__What you are asked to do__
The expected output is a copy of every line in the records with the string "scss".

__Input data__
* * * * * * *

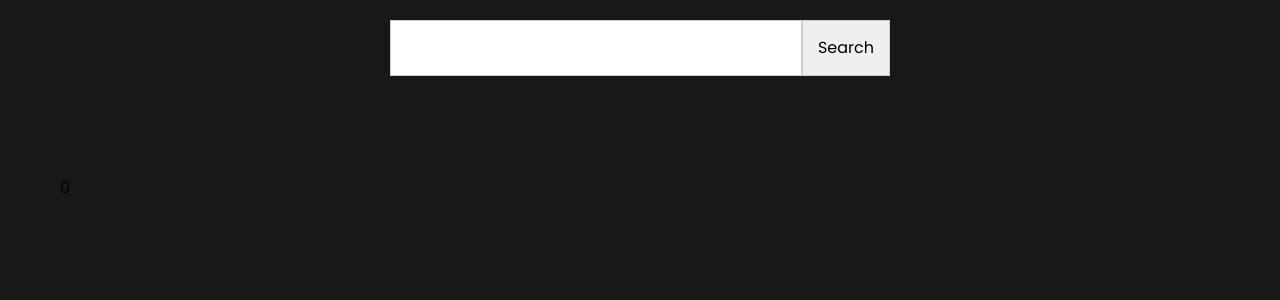
Repository: hoang0508/ReactJsDevWork
Page: /
An editor plug-in stored every save of this project. The page is shown before and after the next save, followed by the edit.
The browser window is 1280 px wide. The pictures show the whole page.
The project was rebuilt for these pictures with package versions that can differ from the ones it lists, and the page was loaded fresh each time.

Above is the page before, as saved 2022-02-13 14:49:18.

### src/index.scss
body {
  margin: 0;
  font-family: "Poppins", sans-serif;
  font-size: 16px;
  -webkit-font-smoothing: antialiased;
  -moz-osx-font-smoothing: grayscale;
}

code {
  font-family: source-code-pro, Menlo, Monaco, Consolas, "Courier New",
    monospace;
}

### src/App.js
import "./App.scss";
import YoutubeSearch from "./components/YTBSearch/YoutubeSearch";
// import Product from "./components/Product/Product";
// import Button from "./components/Button/Button";
// import Food from "./components/FoodApi/Food";

function App() {
  return (
    <>
      {/* <div>Hello</div> */}
      {/* <Food /> */}
      {/* <Button /> */}
      {/* <Product /> */}
      <YoutubeSearch />
    </>
  );
}

export default App;

### src/App.scss
@import url("https://fonts.googleapis.com/css2?family=Poppins:ital,wght@0,300;0,400;0,500;0,600;0,700;1,600&family=Red+Hat+Display:wght@300;400;500;600;700&display=swap");
*,
*::before,
*::after {
  box-sizing: border-box;
}
body,
h1,
h2,
h3,
h4,
h5,
h6,
p,
figure,
picture {
  margin: 0;
}
body {
  min-height: 100vh;
  line-height: 1.5;
}
input,
button,
select,
textarea {
  font: inherit;
}
img,
picture {
  display: block;
  max-width: 100%;
}
/* remove animation for people who've turned them off */
@media (prefers-reduced-motion: reduce) {
  *,
  *::before,
  *::after {
    animation-duration: 0.01ms !important;
    animation-iteration-count: 1 !important;
    transition-duration: 0.01ms !important;
    scroll-behavior: auto !important;
  }
}

// body {
//   background: #eb3349; /* fallback for old browsers */
//   background: -webkit-linear-gradient(
//     to right,
//     #f45c43,
//     #eb3349
//   ); /* Chrome 10-25, Safari 5.1-6 */
//   background: linear-gradient(
//     to right,
//     #f45c43,
//     #eb3349
//   ); /* W3C, IE 10+/ Edge, Firefox 16+, Chrome 26+, Opera 12+, Safari 7+ */
// }

body {
  background-color: #181818;
}

### src/components/YTBSearch/YoutubeSearch.js
import React, { useState } from "react";
import axios from "axios";
import "./YoutubeSearch.scss";
import moment from "moment";

const YoutubeSearch = () => {
  const [videos, setVideos] = useState([]);
  const [query, setQuery] = useState("");

  const handleChangeVideo = (e) => {
    setQuery(e.target.value);
  };

  const handleClickSearch = async (e) => {
    e.preventDefault();
    const res = await axios({
      method: "GET",
      url: "https://www.googleapis.com/youtube/v3/search",
      params: {
        part: "snippet",
        maxResults: "20",
        key: "AIzaSyCLeO_jhqC_ezvqrVxVFPFEEZ6fqrFP9Qw",
        type: "video",
        q: query,
      },
    });
    setVideos(res.data?.items);
    // console.log(res.data?.items);
  };
  return (
    <div className="youtube">
      <form action="#" className="youtube-form">
        <input
          type="text"
          value={query}
          onChange={(e) => handleChangeVideo(e)}
          className="youtube-search"
        />
        <button onClick={(e) => handleClickSearch(e)} className="youtube-btn">
          Search
        </button>
      </form>
      <div className="youtube-list">
        {videos &&
          videos.length &&
          videos.map((item, index) => (
            <div className="youtube-item" key={item.id.videoId}>
              <div className="youtube-video">
                <iframe
                  className="youtube-ifr"
                  src={`https://www.youtube.com/embed/${item.id.videoId}`}
                  title="YouTube video player"
                  frameBorder="0"
                  allow="accelerometer; autoplay; clipboard-write; encrypted-media; gyroscope; picture-in-picture"
                  allowFullScreen
                ></iframe>
              </div>
              <div className="youtube-content">
                <h3 className="youtube-title">{item.snippet.title}</h3>
                <div className="youtube-date">
                  {moment(item.publishedAt).format("DD-MM-YYYY hh:mm:ss A")}
                </div>
                <div className="youtube-author">
                  {item.snippet.channelTitle}
                </div>
                <div className="youtube-desc">{item.snippet.description}</div>
              </div>
            </div>
          ))}
      </div>
    </div>
  );
};

export default YoutubeSearch;

### src/components/YTBSearch/YoutubeSearch.scss
.youtube {
  padding: 20px;
  &-form {
    max-width: 500px;
    margin: 0 auto;
    display: flex;
    justify-content: center;
    align-items: center;
  }
  &-search {
    width: 100%;
    border: 1px solid #ccc;
    outline: none;
    padding: 15px;
    // border-radius: 10px;
    transition: all 0.25s linear;
  }
  &-search:focus {
    border-color: #2cccff;
  }
  &-btn {
    padding: 15px;
    border: 0;
    border: 1px solid #ccc;
    cursor: pointer;
    // border-radius: 10px;
  }
  &-list {
    margin-top: 100px;
    margin-left: 40px;
    margin-right: 40px;
  }
  &-item {
    display: flex;
    gap: 40px;
    margin-bottom: 40px;
  }
  &-video {
    width: 40%;
  }
  &-ifr {
    width: 100%;
    height: 300px;
  }
  &-content {
    width: 60%;
  }
  &-title {
    margin-bottom: 10px;
    font-size: 20px;
    color: #fff;
  }
  &-date {
    color: #ccc;
    margin-bottom: 15px;
  }
  &-author {
    font-weight: 600;
    margin-bottom: 15px;
    color: #fff;
  }
  &-desc {
    color: #ccc;
    font-size: 14px;
  }
}

### src/components/Form/Form.js
import React from "react";

const Form = () => {
  return (
    <form className="form">
      <div className="form-group">
        <label htmlFor="firstName" className="form-label">
          First name
        </label>
        <input
          className="form-input"
          type="text"
          name="firstName"
          id="firstName"
        />
      </div>
      <div className="form-group">
        <label htmlFor="lastName" className="form-label">
          Last name
        </label>
        <input
          className="form-input"
          type="text"
          name="lastName"
          id="lastName"
        />
      </div>
      <div className="form-group">
        <label htmlFor="email" className="form-label">
          Email address
        </label>
        <input className="form-input" type="email" name="email" id="email" />
      </div>
      <button className="form-btn">Submit</button>
    </form>
  );
};

export default Form;

Loaded but not shown: public/index.html (common file); src/index.js (common file); src/reportWebVitals.js (common file)

After the next save:
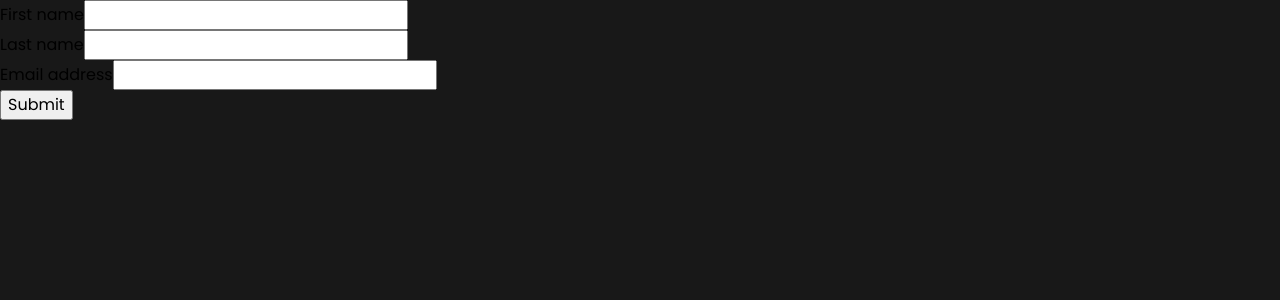
Saved 27 s later.
--- a/src/App.js
+++ b/src/App.js
@@ -1,5 +1,6 @@
 import "./App.scss";
-import YoutubeSearch from "./components/YTBSearch/YoutubeSearch";
+import Form from "./components/Form/Form";
+// import YoutubeSearch from "./components/YTBSearch/YoutubeSearch";
 // import Product from "./components/Product/Product";
 // import Button from "./components/Button/Button";
 // import Food from "./components/FoodApi/Food";
@@ -11,7 +12,8 @@ function App() {
       {/* <Food /> */}
       {/* <Button /> */}
       {/* <Product /> */}
-      <YoutubeSearch />
+      {/* <YoutubeSearch /> */}
+      <Form />
     </>
   );
 }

* * * * * * *

__Problem solution__
### src/index.scss
import "./App.scss";
### src/App.scss
import "./YoutubeSearch.scss";
### src/components/YTBSearch/YoutubeSearch.scss
 import "./App.scss";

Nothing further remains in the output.